The data
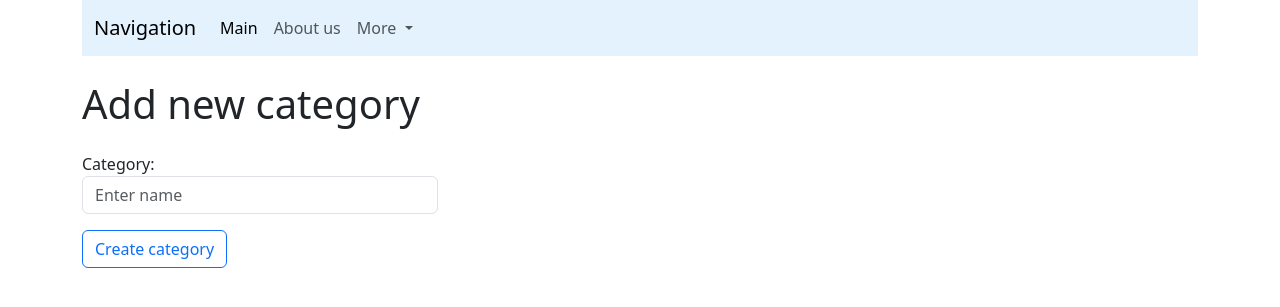
After one commit to Rouch1k4/e_shop_django, a Django app: page /category/add/ in a window 1280 px wide. The commit adds this page. Shown: the top 307 px of the page. Run offline with Django 4.2, Linux system fonts and the light colour scheme.

Commit message:
Add category forms and CBV: create, update, delete

```diff
--- /dev/null
+++ b/books/forms.py
@@ -0,0 +1,21 @@
+from django import forms
+from books.models import Category
+
+
+class HtmlForm(forms.Form):
+    name = forms.CharField(label="Category", max_length=100)
+
+
+class CategoryForm(forms.ModelForm):
+    name = forms.CharField(
+        label="Category",
+        max_length=50,
+        widget=forms.TextInput(attrs={
+            'class': 'form-control',
+            'placeholder': 'Enter name'
+        })
+    )
+
+    class Meta:
+        model = Category
+        fields = ('name',)
--- a/books/models.py
+++ b/books/models.py
@@ -1,10 +1,12 @@
-from binhex import REASONABLY_LARGE
-
 from django.db import models
+from django.urls import reverse
 
 class Category(models.Model):
     name = models.CharField(max_length=50, unique=True, verbose_name='Категорія')
     slug = models.SlugField(max_length=50, unique=True, verbose_name='Slug')
+
+    def get_absolute_url(self):
+        return reverse('books:category_detail', kwargs={'pk': self.pk})
 
     def __str__(self):
         return self.name
--- /dev/null
+++ b/books/templates/books/category_create.html
@@ -0,0 +1,7 @@
+{% extends "base.html" %}
+{% block title %}Create Category{% endblock %}
+
+{% block content %}
+<h1 class="my-4">Add new category</h1>
+{% include 'books/form.html' with text='Create category' %}
+{% endblock %}
--- /dev/null
+++ b/books/templates/books/form.html
@@ -0,0 +1,11 @@
+<div class="row">
+    <div class="col-md-4">
+        <form action="" method="post">
+            {% csrf_token %}
+            {{ form.as_p }}
+            <button type="submit" class="btn btn-outline-{% if klass %}{{ klass }}{% else %}primary{% endif %}">
+                {{ text }}
+            </button>
+        </form>
+    </div>
+</div>
--- a/books/urls.py
+++ b/books/urls.py
@@ -1,6 +1,10 @@
 from django.urls import path
-from books.views import home
+
+from books.views import home, CategoryCreateView, CategoryUpdateView, CategoryDeleteView
 
 urlpatterns = [
     path('category/', home, name='category'),
+    path('category/add/', CategoryCreateView.as_view(), name='category_create'),
+    path('category/update/<int:pk>/', CategoryUpdateView.as_view(), name='category_update'),
+    path('category/delete/<int:pk>/', CategoryDeleteView.as_view(), name='category_delete'),
 ]
--- a/books/views.py
+++ b/books/views.py
@@ -1,9 +1,34 @@
+from django.urls import reverse_lazy
+from django.views.generic import UpdateView, CreateView, DeleteView
+from books.models import Category
+from books.forms import CategoryForm
 from django.shortcuts import render
-from books.models import Category
 
-def home(request):
-    #отримання всіх данних з бази без фільтрації
+class CategoryCreateView(CreateView):
+    model = Category
+    template_name = 'books/category_create.html'
+    form_class = CategoryForm
+    success_url = reverse_lazy('books:category')
+
+class CategoryUpdateView(UpdateView):
+    model = Category
+    template_name = 'books/category_update.html'
+    form_class = CategoryForm
+    success_url = reverse_lazy('books:category')
+
+class CategoryDeleteView(DeleteView):
+    model = Category
+    template_name = 'books/category_delete.html'
+    success_url = reverse_lazy('books:category')
+
+def home(request, pk=None):
+    if request.method == 'POST':
+        form = CategoryForm(request.POST)
+        if form.is_valid():
+            form.save()  # Створює запис у базі даних одним методом!
+            # Після збереження зазвичай роблять редирект, але поки оновимо список
+
+    form = CategoryForm()  # Свіжа порожня форма для GET-запиту
     qs = Category.objects.all()
-    # Формуємо контекст - словник
-    context = {'object_list': qs}
+    context = {'object_list': qs, 'form': form}
     return render(request, 'books/categories.html', context)
```
Also changed, not shown: books/templates/books/categories.html (+19 -6 lines), books/templates/books/category_delete.html (added, +9 -0 lines), books/templates/books/category_update.html (added, +7 -0 lines).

Exercise instructions
The word "CategoryDeleteView" is the filter: copy every line of the listing above that contains it.

Answer section
+from books.views import home, CategoryCreateView, CategoryUpdateView, CategoryDeleteView
+    path('category/delete/<int:pk>/', CategoryDeleteView.as_view(), name='category_delete'),
+class CategoryDeleteView(DeleteView):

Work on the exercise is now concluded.